Talk radio, in other words, appeals to a niche audience—drawing only a small fraction of the public even with its most successful shows, but still connecting with millions of people. The secret involves the fact that nearly everyone in the country listens to radio regularly—with a weekly audience most recently estimated at a staggering 242 million. This means that Limbaugh need not appeal to progressives or moderates or apolitical sports fans in order to maintain his franchise: he can remain a media powerhouse with an exclusive audience of hard-core right wingers.
As it happens, Rush actually does reach far beyond the conservative base—as do other successful right-leaning shows, including my own. Market studies show that a full third of the more than 4 million Americans who listen regularly to my radio show identify themselves as Democrats. They tune in to argue (we bill the show as “Your Daily Dose of Debate”), or to hear what the other side is saying, or to feel outraged or, we hope, to be entertained and informed. One of the lessons that radio consultants regularly attempt to convey is to avoid panic at the receipt of indignant letters or emails that promise “I’ll never listen to your show again.” Such pledges usually last until the next day of broadcasting, when the offended party tunes in to see if you’re still just as incurably awful as expected.
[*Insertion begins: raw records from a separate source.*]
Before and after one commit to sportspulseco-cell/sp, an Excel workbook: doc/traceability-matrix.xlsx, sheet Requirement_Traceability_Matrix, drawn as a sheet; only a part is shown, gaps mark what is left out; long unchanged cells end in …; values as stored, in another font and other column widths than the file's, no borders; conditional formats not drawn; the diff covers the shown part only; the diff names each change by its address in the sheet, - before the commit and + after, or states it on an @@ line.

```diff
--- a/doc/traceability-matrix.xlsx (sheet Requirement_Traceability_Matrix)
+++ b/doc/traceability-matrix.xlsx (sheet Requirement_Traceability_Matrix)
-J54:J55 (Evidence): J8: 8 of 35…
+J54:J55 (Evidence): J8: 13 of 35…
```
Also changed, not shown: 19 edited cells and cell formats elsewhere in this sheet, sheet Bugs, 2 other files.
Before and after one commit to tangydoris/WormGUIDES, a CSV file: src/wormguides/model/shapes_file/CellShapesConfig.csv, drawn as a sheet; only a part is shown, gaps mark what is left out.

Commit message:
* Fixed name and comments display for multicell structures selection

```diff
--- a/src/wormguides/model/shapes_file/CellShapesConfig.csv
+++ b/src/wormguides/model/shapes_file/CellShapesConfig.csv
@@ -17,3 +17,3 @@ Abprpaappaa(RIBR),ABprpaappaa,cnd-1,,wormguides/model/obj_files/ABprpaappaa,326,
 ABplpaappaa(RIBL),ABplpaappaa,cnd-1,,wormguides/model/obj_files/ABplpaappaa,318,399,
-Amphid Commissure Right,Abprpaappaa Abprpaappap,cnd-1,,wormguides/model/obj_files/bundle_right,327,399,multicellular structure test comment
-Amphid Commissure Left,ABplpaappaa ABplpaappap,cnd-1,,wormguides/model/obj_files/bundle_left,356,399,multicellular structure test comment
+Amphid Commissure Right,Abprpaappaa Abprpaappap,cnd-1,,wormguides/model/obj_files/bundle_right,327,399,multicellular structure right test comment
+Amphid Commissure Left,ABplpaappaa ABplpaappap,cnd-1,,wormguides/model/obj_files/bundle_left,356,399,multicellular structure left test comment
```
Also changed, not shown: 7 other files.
After all the Sturm-und-Drang over Limbaugh’s contraceptive controversy, this anomalous feature of radio reality means that a near-record audience will listen to his show to see how he follows up on the most recent developments. Even the withdrawal of leading sponsors and threats of boycotts won’t undermine his potency or power. The disenchanted advertisers will either return when the smoke clears or else find themselves replaced by other companies eager to reach an impressive audience.
Why, then, did Limbaugh take the uncharacteristic step of posting a statement on his website declaring that he felt sorry about his intemperate and tasteless comments, complete with an unequivocal declaration that “I sincerely apologize to Ms. Fluke for the insulting word choices”?
I can’t offer inside information on El Rushbo’s motivations, but I strongly suspect that the apology stemmed not from wounds inflicted on his own interests, or pain visited upon Sandra Fluke, but from his undeniably damaging impact on the conservative cause.
On the hot issue of the Obamacare mandate that forces even religious charities to provide free contraception coverage as part of their insurance policies, Republicans could win the argument as long as the conversation focused on religious liberty and freedom of conscience. When the administration succeeds in shifting the discussion to access to birth control, we lose. If they’re able to frame an even more extreme narrative—that conservatives side with Catholic charities as part of an over-arching “war on women” —then we lose, big time. By attacking an articulate if sanctimonious law student as a “slut,” and suggesting that she post her sex “videos online so we can all watch,” Limbaugh made it vastly easier to characterize the conservative position as misogynistic and hateful.
Why should he care, if even more listeners tune in to his radio show for the next installment of troglodytic tastelessness?
Because, contrary to Rick Santorum’s dismissal of Rush as a mere “entertainer” (“an entertainer can be absurd,” Righteous Rick suggested), Limbaugh feels committed to conservatism, not just to his own success. By seizing angry attention in the midst of a presidential campaign from issues on which Barack Obama looks painfully vulnerable, Rush undermined Republican arguments and damaged conservative candidates, whether or not he undermined his own standing in the industry. To mitigate that damage, to change the subject to more promising and important issues, and not to protect his professional interests, that apology became not only appropriate, but absolutely necessary.